[Data for review]
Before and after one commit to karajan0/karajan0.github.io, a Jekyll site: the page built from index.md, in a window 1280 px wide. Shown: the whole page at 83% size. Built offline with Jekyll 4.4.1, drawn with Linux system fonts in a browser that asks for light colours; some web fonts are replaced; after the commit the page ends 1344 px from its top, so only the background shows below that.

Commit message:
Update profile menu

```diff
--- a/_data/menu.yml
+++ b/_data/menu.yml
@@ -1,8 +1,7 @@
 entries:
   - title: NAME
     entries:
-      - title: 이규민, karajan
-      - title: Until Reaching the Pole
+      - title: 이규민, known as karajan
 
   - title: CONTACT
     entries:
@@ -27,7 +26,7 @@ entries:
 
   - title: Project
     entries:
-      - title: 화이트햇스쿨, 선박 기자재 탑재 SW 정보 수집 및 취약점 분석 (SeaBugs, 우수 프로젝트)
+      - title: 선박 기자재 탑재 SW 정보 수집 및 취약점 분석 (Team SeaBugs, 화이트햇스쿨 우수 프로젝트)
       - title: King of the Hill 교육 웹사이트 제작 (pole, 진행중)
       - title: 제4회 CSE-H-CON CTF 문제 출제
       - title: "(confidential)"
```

[Directions]
Each entry in the listing is to be output exactly as given.

[Solution to this problem]
Before and after one commit to karajan0/karajan0.github.io, a Jekyll site: the page built from index.md, in a window 1280 px wide. Shown: the whole page at 83% size. Built offline with Jekyll 4.4.1, drawn with Linux system fonts in a browser that asks for light colours; some web fonts are replaced; after the commit the page ends 1344 px from its top, so only the background shows below that.

Commit message:
Update profile menu

```diff
--- a/_data/menu.yml
+++ b/_data/menu.yml
@@ -1,8 +1,7 @@
 entries:
   - title: NAME
     entries:
-      - title: 이규민, karajan
-      - title: Until Reaching the Pole
+      - title: 이규민, known as karajan
 
   - title: CONTACT
     entries:
@@ -27,7 +26,7 @@ entries:
 
   - title: Project
     entries:
-      - title: 화이트햇스쿨, 선박 기자재 탑재 SW 정보 수집 및 취약점 분석 (SeaBugs, 우수 프로젝트)
+      - title: 선박 기자재 탑재 SW 정보 수집 및 취약점 분석 (Team SeaBugs, 화이트햇스쿨 우수 프로젝트)
       - title: King of the Hill 교육 웹사이트 제작 (pole, 진행중)
       - title: 제4회 CSE-H-CON CTF 문제 출제
       - title: "(confidential)"
```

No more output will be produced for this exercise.